Section 3 ORS 509.216 (a) Requires the commission to “permit the use of seines for the taking of salmon in the Columbia River.” (b) Allows the commission to permit the use of “fixed fishing gear for the taking of salmon by commercial purposes from the Columbia River” You can download a PDF file of the complete text of Measure 81 at: nomeasure81.com/wp-content/ uploads/2012/…/Measure-81-text.pdf. To see
the full text of the current applicable laws, go to: oregonlaws.org and enter the ORS number of interest (e.g. 509.216)
Governor Kitzhaber’s Plan
On August 9, 2012, Oregon Governor John Kitzhaber sent a letter to the heads of the Oregon Fish and Wildlife Commission and the Oregon Department of Fish and Wildlife (ODFW), outlining how he would like Oregon’s Fish and Wildlife Commission to resolve the long conflict between recreational and commercial fishermen in the Columbia River. He stated that changes in the management of the Columbia River Fisheries must be made and that changes (like Measure 81) that do not benefit both recreational and commercial interests are unacceptable.
Kitzhaber requested that the process begin immediately so that the rule making process can be completed by the end of 2012.
Key elements of Kitzhaber’s plan include: Phasing out non-tribal gillnets in the mainstem of the Columbia River during a defined transition period of a few years.
Reserving the mainstem of the Lower Columbia River for recreational fishing only. Segregating gillnetters to off-channel areas such as Young’s Bay and Blind Slough.
Redistributing the commercial share of mainstem fishery harvest impacts to recreational fisheries.
Enhancing off channel fisheries by increasing hatchery production in those areas and changing/expanding boundaries and/or creating new locations where commercial fishing will be allowed.
Development of alternative selective fishing gear (e.g. purse seining) for commercial mainstem fisheries.

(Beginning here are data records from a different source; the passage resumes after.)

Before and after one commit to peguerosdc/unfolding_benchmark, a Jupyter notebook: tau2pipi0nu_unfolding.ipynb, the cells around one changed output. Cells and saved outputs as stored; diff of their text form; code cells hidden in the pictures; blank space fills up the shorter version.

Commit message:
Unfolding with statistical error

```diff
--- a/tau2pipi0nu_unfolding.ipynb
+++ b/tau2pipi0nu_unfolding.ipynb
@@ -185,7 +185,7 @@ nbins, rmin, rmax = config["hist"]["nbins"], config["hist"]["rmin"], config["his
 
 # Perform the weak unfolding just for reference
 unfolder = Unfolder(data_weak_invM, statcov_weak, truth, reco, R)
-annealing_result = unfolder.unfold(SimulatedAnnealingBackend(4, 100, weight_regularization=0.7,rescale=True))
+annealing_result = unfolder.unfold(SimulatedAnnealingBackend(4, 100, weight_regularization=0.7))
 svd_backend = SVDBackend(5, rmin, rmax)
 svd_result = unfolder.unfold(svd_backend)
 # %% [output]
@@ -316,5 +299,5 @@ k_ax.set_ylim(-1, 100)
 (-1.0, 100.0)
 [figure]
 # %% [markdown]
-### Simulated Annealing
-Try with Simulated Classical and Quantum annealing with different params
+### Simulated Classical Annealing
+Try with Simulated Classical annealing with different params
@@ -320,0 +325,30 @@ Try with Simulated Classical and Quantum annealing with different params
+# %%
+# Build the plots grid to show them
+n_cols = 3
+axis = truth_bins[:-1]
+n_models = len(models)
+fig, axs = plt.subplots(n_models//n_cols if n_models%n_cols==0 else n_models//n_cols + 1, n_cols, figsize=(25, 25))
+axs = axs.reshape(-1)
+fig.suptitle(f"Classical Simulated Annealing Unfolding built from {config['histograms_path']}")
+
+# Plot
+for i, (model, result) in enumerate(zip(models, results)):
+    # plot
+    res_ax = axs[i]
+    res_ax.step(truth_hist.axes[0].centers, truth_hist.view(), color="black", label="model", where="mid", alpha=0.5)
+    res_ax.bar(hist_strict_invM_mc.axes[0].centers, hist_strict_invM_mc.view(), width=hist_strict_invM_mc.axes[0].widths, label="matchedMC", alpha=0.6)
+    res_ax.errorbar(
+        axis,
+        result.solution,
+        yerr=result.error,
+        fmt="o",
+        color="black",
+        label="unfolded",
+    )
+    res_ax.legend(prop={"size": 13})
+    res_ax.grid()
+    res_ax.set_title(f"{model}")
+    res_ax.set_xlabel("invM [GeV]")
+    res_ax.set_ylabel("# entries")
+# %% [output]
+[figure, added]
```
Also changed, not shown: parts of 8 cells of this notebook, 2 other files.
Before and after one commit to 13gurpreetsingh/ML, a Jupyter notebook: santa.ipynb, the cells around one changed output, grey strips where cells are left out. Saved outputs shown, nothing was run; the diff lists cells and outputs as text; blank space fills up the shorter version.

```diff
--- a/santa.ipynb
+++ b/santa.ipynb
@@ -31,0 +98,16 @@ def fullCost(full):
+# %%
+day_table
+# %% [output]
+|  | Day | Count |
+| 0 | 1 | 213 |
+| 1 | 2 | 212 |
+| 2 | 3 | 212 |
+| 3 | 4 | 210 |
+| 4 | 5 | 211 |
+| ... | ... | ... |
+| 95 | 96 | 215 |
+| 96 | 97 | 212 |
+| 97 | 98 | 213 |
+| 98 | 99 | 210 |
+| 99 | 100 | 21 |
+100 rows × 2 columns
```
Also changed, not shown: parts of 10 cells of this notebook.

Working jointly with the State of Washington to develop concurrent policies. (Laws enacted under Measure 81 would apply to Oregon only, causing differing policies in a joint use area.)